**What the task requires:** Copy out exactly the lines from the start of the data to the line containing "Also changed, not shown: DirectXGame/Resources/map/map_11.csv, 6". Include both.

**Dataset entries:**
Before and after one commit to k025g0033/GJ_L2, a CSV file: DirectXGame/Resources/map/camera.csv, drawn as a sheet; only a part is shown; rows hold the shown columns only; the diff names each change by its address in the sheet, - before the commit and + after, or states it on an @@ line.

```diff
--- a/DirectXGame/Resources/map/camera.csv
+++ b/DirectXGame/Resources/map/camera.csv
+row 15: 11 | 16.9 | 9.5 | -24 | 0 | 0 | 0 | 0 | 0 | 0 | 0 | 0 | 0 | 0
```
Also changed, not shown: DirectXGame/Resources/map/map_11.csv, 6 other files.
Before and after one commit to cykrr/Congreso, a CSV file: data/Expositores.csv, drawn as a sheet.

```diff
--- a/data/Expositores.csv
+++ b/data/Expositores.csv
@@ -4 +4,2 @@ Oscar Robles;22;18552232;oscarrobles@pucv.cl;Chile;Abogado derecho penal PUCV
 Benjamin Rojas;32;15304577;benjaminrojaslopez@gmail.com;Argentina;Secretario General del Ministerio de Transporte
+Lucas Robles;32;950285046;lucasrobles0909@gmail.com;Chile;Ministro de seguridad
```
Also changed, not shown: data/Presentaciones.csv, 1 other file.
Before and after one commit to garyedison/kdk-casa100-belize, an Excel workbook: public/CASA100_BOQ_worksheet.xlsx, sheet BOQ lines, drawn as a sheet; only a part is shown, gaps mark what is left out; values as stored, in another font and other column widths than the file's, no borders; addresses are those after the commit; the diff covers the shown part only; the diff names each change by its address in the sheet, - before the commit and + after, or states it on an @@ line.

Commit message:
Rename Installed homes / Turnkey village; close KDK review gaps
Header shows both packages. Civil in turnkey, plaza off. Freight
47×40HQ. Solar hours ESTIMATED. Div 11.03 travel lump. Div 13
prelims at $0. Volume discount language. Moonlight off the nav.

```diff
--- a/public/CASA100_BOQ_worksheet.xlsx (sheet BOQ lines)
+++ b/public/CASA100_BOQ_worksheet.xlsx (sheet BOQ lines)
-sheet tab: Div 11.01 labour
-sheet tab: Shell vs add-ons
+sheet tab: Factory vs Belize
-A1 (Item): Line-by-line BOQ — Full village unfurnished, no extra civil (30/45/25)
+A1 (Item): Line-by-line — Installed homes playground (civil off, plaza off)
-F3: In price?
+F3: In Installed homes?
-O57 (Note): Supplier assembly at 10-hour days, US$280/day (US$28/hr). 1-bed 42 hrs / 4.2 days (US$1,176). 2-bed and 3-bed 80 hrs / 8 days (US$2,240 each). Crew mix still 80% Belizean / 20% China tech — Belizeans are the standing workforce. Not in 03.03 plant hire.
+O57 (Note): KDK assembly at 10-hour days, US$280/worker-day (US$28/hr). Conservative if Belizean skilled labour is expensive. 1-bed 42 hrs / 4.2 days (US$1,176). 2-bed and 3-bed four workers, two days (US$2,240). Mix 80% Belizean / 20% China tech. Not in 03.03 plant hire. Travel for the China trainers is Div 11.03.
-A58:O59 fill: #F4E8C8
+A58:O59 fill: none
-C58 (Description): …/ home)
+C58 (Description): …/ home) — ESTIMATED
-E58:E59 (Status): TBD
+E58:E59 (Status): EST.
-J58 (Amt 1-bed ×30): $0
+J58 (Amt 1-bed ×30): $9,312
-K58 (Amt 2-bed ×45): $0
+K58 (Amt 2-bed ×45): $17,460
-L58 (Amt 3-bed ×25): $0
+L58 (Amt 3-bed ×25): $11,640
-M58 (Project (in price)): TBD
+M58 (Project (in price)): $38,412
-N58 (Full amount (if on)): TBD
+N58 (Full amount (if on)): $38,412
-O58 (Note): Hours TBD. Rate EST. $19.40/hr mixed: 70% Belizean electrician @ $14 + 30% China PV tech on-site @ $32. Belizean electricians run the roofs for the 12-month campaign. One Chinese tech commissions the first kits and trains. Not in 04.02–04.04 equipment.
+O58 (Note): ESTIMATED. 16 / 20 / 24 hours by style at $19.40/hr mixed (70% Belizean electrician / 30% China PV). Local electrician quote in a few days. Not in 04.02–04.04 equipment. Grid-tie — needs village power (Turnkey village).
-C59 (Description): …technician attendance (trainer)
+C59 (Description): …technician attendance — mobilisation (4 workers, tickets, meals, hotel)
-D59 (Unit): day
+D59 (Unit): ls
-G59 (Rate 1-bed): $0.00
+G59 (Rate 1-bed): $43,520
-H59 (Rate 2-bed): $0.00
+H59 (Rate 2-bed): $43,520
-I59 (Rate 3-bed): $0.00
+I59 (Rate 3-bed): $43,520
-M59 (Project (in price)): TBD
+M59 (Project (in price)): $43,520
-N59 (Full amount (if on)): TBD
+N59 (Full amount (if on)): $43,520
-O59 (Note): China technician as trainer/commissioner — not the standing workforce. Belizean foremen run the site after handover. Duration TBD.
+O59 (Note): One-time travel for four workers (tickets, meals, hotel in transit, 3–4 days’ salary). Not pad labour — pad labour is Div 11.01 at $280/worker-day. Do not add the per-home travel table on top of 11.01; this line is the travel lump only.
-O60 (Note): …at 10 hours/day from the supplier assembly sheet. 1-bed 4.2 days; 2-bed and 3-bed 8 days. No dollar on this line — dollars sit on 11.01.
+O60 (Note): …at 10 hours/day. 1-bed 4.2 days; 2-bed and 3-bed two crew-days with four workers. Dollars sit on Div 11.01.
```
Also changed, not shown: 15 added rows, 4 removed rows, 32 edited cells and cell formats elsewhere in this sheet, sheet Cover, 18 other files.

**Solution for this exercise:**
Before and after one commit to k025g0033/GJ_L2, a CSV file: DirectXGame/Resources/map/camera.csv, drawn as a sheet; only a part is shown; rows hold the shown columns only; the diff names each change by its address in the sheet, - before the commit and + after, or states it on an @@ line.

```diff
--- a/DirectXGame/Resources/map/camera.csv
+++ b/DirectXGame/Resources/map/camera.csv
+row 15: 11 | 16.9 | 9.5 | -24 | 0 | 0 | 0 | 0 | 0 | 0 | 0 | 0 | 0 | 0
```
Also changed, not shown: DirectXGame/Resources/map/map_11.csv, 6 other files.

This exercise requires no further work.